┌─ SOURCE RECORDS
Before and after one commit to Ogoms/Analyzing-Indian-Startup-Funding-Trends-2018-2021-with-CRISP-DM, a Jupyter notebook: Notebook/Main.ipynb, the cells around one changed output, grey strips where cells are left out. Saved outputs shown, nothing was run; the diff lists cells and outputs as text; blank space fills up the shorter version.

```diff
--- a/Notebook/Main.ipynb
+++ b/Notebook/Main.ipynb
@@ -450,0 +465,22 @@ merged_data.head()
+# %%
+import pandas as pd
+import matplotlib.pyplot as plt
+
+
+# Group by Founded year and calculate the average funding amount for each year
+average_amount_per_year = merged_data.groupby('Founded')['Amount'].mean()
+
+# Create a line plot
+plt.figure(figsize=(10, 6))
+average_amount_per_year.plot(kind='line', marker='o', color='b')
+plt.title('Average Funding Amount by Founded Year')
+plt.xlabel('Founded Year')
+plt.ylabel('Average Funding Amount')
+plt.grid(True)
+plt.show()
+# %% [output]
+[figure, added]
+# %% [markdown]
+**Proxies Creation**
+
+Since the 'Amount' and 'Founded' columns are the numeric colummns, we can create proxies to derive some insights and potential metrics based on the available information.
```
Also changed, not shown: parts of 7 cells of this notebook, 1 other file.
└─
┌─ SOURCE RECORDS
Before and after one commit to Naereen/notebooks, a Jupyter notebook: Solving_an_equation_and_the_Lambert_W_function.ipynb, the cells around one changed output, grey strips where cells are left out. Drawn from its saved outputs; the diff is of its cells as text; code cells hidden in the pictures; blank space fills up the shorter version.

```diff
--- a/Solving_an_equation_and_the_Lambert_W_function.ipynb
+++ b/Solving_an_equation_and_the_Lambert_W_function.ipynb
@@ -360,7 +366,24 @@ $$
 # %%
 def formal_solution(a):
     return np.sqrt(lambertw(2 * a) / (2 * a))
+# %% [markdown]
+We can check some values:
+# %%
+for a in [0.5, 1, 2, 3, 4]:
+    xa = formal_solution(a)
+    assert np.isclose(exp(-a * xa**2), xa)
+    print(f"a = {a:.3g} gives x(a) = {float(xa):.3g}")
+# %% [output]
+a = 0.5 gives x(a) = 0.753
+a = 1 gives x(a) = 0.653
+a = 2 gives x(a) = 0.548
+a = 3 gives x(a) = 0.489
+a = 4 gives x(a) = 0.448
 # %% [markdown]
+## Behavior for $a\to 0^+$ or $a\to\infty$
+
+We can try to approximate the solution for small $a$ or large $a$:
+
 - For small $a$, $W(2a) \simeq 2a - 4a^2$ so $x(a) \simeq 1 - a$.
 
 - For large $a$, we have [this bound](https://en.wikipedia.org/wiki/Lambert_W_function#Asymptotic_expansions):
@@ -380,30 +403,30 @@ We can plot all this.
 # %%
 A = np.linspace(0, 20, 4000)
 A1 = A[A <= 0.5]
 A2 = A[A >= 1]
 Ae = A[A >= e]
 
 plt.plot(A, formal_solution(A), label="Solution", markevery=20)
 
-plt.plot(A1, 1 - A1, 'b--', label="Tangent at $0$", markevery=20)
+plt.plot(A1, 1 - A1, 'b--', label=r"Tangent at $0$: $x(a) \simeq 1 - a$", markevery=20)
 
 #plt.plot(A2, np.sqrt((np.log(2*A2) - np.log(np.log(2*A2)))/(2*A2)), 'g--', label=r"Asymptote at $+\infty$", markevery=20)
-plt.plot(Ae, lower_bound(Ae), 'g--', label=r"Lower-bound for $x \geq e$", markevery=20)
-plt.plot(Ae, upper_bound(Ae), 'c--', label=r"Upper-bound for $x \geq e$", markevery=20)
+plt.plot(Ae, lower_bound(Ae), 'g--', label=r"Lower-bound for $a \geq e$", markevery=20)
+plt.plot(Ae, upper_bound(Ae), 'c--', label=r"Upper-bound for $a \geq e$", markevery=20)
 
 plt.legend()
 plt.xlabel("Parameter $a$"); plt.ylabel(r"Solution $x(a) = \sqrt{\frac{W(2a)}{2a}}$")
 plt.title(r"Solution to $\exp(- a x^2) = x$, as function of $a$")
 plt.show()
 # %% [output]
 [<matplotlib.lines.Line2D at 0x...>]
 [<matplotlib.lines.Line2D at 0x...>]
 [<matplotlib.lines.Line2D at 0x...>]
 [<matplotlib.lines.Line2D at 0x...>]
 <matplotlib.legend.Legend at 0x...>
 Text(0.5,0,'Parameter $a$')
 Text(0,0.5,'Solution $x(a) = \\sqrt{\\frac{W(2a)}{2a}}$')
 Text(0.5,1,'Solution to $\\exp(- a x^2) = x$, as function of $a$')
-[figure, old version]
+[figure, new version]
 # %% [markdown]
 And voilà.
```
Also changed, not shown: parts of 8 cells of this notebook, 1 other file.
└─
- **TASK DESCRIPTION**:
From the entries above, list each line with "Jupyter" in it.

- **THE COMPLETED TASK**:
Before and after one commit to Ogoms/Analyzing-Indian-Startup-Funding-Trends-2018-2021-with-CRISP-DM, a Jupyter notebook: Notebook/Main.ipynb, the cells around one changed output, grey strips where cells are left out. Saved outputs shown, nothing was run; the diff lists cells and outputs as text; blank space fills up the shorter version.
Before and after one commit to Naereen/notebooks, a Jupyter notebook: Solving_an_equation_and_the_Lambert_W_function.ipynb, the cells around one changed output, grey strips where cells are left out. Drawn from its saved outputs; the diff is of its cells as text; code cells hidden in the pictures; blank space fills up the shorter version.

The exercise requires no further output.